(Exercise requirements): The full text of the records below, minus any pictures, should be given back word for word.

---------- Provided data ----------

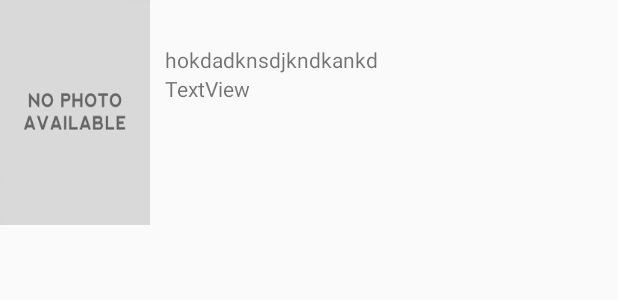
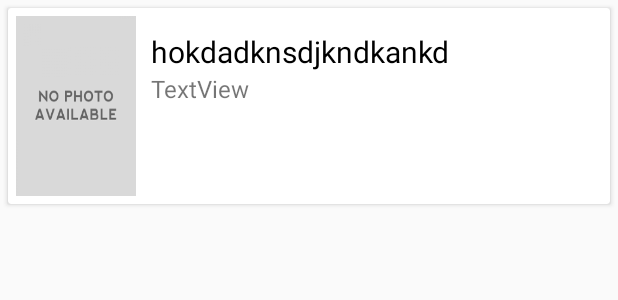
Before and after one commit to Dannyang27/Kino, an Android app: the layout viewholder_cast.xml on its own in the app's theme, with its tools: preview values and no code run, on a phone screen of 412 x 824 dp. Shown: the top 300 px of the screen. Run offline under Robolectric (Android 15) with nearby library versions, the phone set to English and light mode, and no system bars.

Commit message:
MovieDEtailCAST cardView added

```diff
--- a/app/src/main/res/layout/viewholder_cast.xml
+++ b/app/src/main/res/layout/viewholder_cast.xml
@@ -7,10 +7,21 @@
     android:orientation="horizontal">
 
 
+    <android.support.v7.widget.CardView
+        android:layout_width="match_parent"
+        android:layout_height="match_parent"
+        android:layout_margin="5dp">
+
+        <LinearLayout
+            android:layout_width="match_parent"
+            android:layout_height="match_parent"
+            android:orientation="horizontal"
+            android:padding="5dp">
+
             <ImageView
                 android:id="@+id/cast_portrait"
-        android:layout_width="100dp"
-        android:layout_height="150dp"
+                android:layout_width="80dp"
+                android:layout_height="120dp"
                 android:scaleType="fitXY"
                 app:srcCompat="@drawable/nophoto" />
 
@@ -18,7 +29,7 @@
                 android:layout_width="wrap_content"
                 android:layout_height="wrap_content"
                 android:layout_weight="3"
-        android:paddingTop="30dp"
+                android:paddingTop="10dp"
                 android:paddingLeft="10dp"
                 android:paddingRight="10dp"
                 android:orientation="vertical">
@@ -27,12 +38,19 @@
                     android:id="@+id/movie_cast_name"
                     android:layout_width="match_parent"
                     android:layout_height="wrap_content"
-            android:text="hokdadknsdjkndkankd" />
+                    android:text="hokdadknsdjkndkankd"
+                    android:textSize="@dimen/font_size_large"
+                    android:textColor="@color/black"/>
 
                 <TextView
                     android:id="@+id/movie_cast_character"
                     android:layout_width="match_parent"
                     android:layout_height="wrap_content"
-            android:text="TextView" />
+                    android:text="TextView"
+                    android:textSize="@dimen/font_size_medium"/>
             </LinearLayout>
+
         </LinearLayout>
+    </android.support.v7.widget.CardView>
+
+</LinearLayout>
```
Lines whose indentation alone changed are shown as unchanged.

----------

(Exercise result):
Before and after one commit to Dannyang27/Kino, an Android app: the layout viewholder_cast.xml on its own in the app's theme, with its tools: preview values and no code run, on a phone screen of 412 x 824 dp. Shown: the top 300 px of the screen. Run offline under Robolectric (Android 15) with nearby library versions, the phone set to English and light mode, and no system bars.

Commit message:
MovieDEtailCAST cardView added

```diff
--- a/app/src/main/res/layout/viewholder_cast.xml
+++ b/app/src/main/res/layout/viewholder_cast.xml
@@ -7,10 +7,21 @@
     android:orientation="horizontal">
 
 
+    <android.support.v7.widget.CardView
+        android:layout_width="match_parent"
+        android:layout_height="match_parent"
+        android:layout_margin="5dp">
+
+        <LinearLayout
+            android:layout_width="match_parent"
+            android:layout_height="match_parent"
+            android:orientation="horizontal"
+            android:padding="5dp">
+
             <ImageView
                 android:id="@+id/cast_portrait"
-        android:layout_width="100dp"
-        android:layout_height="150dp"
+                android:layout_width="80dp"
+                android:layout_height="120dp"
                 android:scaleType="fitXY"
                 app:srcCompat="@drawable/nophoto" />
 
@@ -18,7 +29,7 @@
                 android:layout_width="wrap_content"
                 android:layout_height="wrap_content"
                 android:layout_weight="3"
-        android:paddingTop="30dp"
+                android:paddingTop="10dp"
                 android:paddingLeft="10dp"
                 android:paddingRight="10dp"
                 android:orientation="vertical">
@@ -27,12 +38,19 @@
                     android:id="@+id/movie_cast_name"
                     android:layout_width="match_parent"
                     android:layout_height="wrap_content"
-            android:text="hokdadknsdjkndkankd" />
+                    android:text="hokdadknsdjkndkankd"
+                    android:textSize="@dimen/font_size_large"
+                    android:textColor="@color/black"/>
 
                 <TextView
                     android:id="@+id/movie_cast_character"
                     android:layout_width="match_parent"
                     android:layout_height="wrap_content"
-            android:text="TextView" />
+                    android:text="TextView"
+                    android:textSize="@dimen/font_size_medium"/>
             </LinearLayout>
+
         </LinearLayout>
+    </android.support.v7.widget.CardView>
+
+</LinearLayout>
```
Lines whose indentation alone changed are shown as unchanged.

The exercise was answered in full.